Rumon Gamba and the Iceland Symphony Orchestra follow their Grammy-nominated volume 1 and Editor’s Choice winning Volume 2 with four rare orchestral works from Vincent D’Indy’s legacy. The previous volumes have obtained such comments as ‘…superbly realised by the excellent Iceland Symphony Orchestra under Rumon Gamba and the state-of-the-art Chandos recording; definitely a key record of d’Indy’s orchestra output’ (Gramophone) and ‘this series is going to be virtually definitive’ Musical Opinion

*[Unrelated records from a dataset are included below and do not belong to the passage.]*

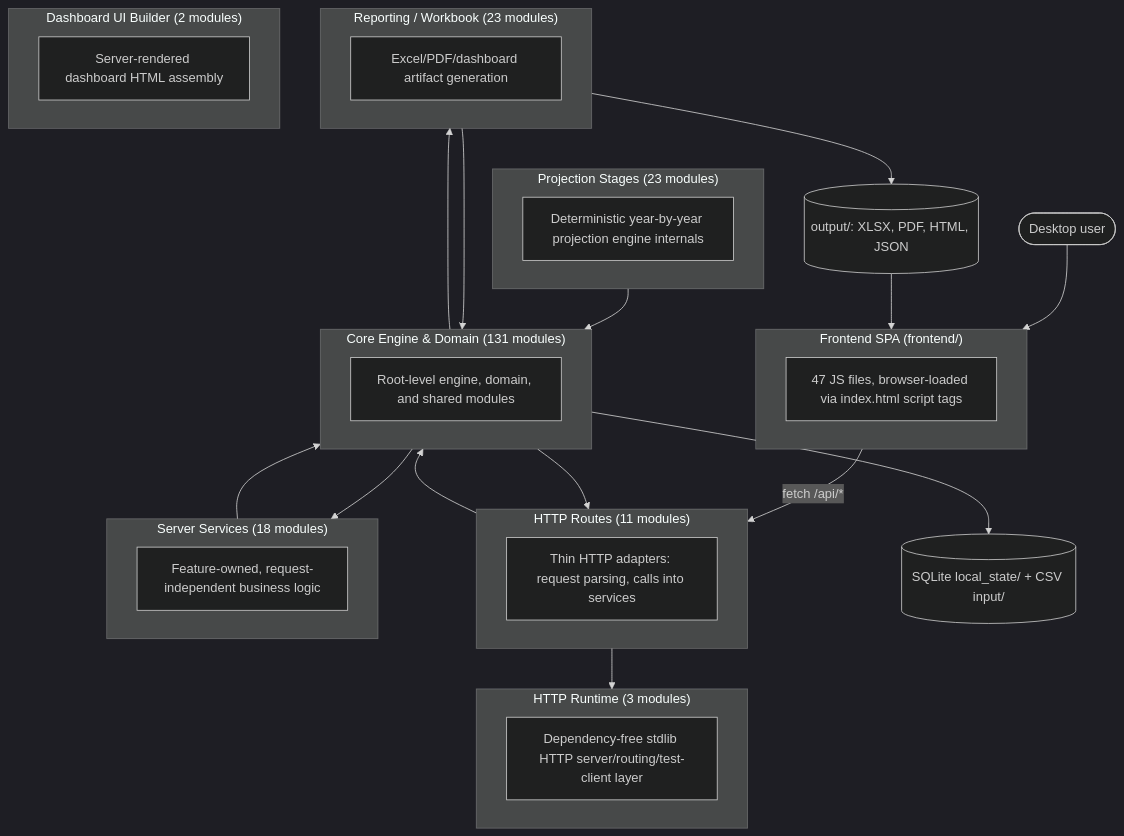
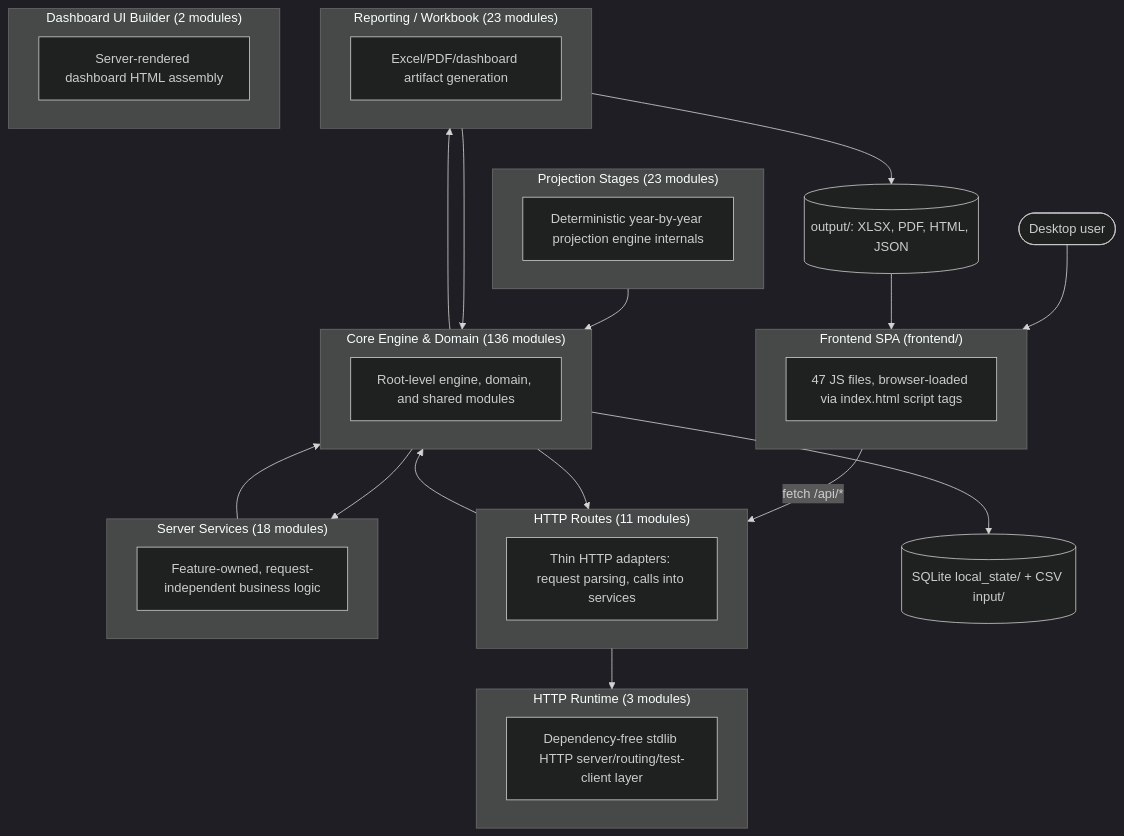
One commit to matthartzman/retirement_system changed the first of 2 diagrams in documentation/reference/SYSTEM_ARCHITECTURE_DIAGRAM.md. Above: the diagram before and after it, drawn with Mermaid (dark theme). The commit also changed other lines of this file and 18 other files, not shown here.

````diff
--- a/documentation/reference/SYSTEM_ARCHITECTURE_DIAGRAM.md
+++ b/documentation/reference/SYSTEM_ARCHITECTURE_DIAGRAM.md
@@ -11,40 +11,40 @@
 ```mermaid
 flowchart TB
     User(["Desktop user"]) --> FE
     subgraph FE["Frontend SPA (frontend/)"]
         FEcount["47 JS files, browser-loaded via index.html script tags"]
     end
     FE -->|fetch /api/*| L_HTTP_Routes
     subgraph L_HTTP_Routes["HTTP Routes (11 modules)"]
         L_HTTP_Routes_d["Thin HTTP adapters: request parsing, calls into services"]
     end
     subgraph L_Server_Services["Server Services (18 modules)"]
         L_Server_Services_d["Feature-owned, request-independent business logic"]
     end
     subgraph L_HTTP_Runtime["HTTP Runtime (3 modules)"]
         L_HTTP_Runtime_d["Dependency-free stdlib HTTP server/routing/test-client layer"]
     end
-    subgraph L_Core_Engine___Domain["Core Engine & Domain (131 modules)"]
+    subgraph L_Core_Engine___Domain["Core Engine & Domain (136 modules)"]
         L_Core_Engine___Domain_d["Root-level engine, domain, and shared modules"]
     end
     subgraph L_Projection_Stages["Projection Stages (23 modules)"]
         L_Projection_Stages_d["Deterministic year-by-year projection engine internals"]
     end
     subgraph L_Reporting___Workbook["Reporting / Workbook (23 modules)"]
         L_Reporting___Workbook_d["Excel/PDF/dashboard artifact generation"]
     end
     subgraph L_Dashboard_UI_Builder["Dashboard UI Builder (2 modules)"]
         L_Dashboard_UI_Builder_d["Server-rendered dashboard HTML assembly"]
     end
     L_Core_Engine___Domain --> L_HTTP_Routes
     L_Core_Engine___Domain --> L_Reporting___Workbook
     L_Core_Engine___Domain --> L_Server_Services
     L_HTTP_Routes --> L_Core_Engine___Domain
     L_HTTP_Routes --> L_HTTP_Runtime
     L_Projection_Stages --> L_Core_Engine___Domain
     L_Reporting___Workbook --> L_Core_Engine___Domain
     L_Server_Services --> L_Core_Engine___Domain
     L_Core_Engine___Domain --> DB[("SQLite local_state/ + CSV input/")]
     L_Reporting___Workbook --> Outputs[("output/: XLSX, PDF, HTML, JSON")]
     Outputs --> FE
 ```
````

Composed in 1916-18 at the climax of the Great War, d’Indy’s last symphony is a valid reflection of his intense patriotism. In its dramatic theatric and tonal conflicts it well portrays the heightened emotions of exaltation and terror experienced by the French nation. D’Indy’s seven-variation programmatic work, Istar, Op.42 is a beautiful, flowing work set in the underworld and inspired by the sixth canto of an ancient Assyrian epic poem called Izdubar that was probably written around 2000 B.C.
The unconventionally conceived yet well integrated work Choral Varie for Saxophone Solo ans orchestra, Op.55 employs an eclectic variety of styles. Like certain other French composers such as Bizet, D’Indy well understood the saxophone’s expressive potential. The solo role is taken by one of Iceland’s most prominent musicians, Sigurður Flosason, who has twice been nominated for the Nordic Music Prize, and four time winner of the Icelandic Music Awards.
Volume 3 is completed by D’Indy’s last orchestral work, Diptyque Mediterraneen, Op.87. It reflects the Indian summer which his happy second marriage brought him in his final decade. There is a certain similarity with the earlier Ardeche-inspired Jour d’ete a la montagne in its illustration of the sacred rhythms of nature during the course of the day, but here the influence of Debussy is clearly apparent in its superb Mediterranean-like clarity of texture.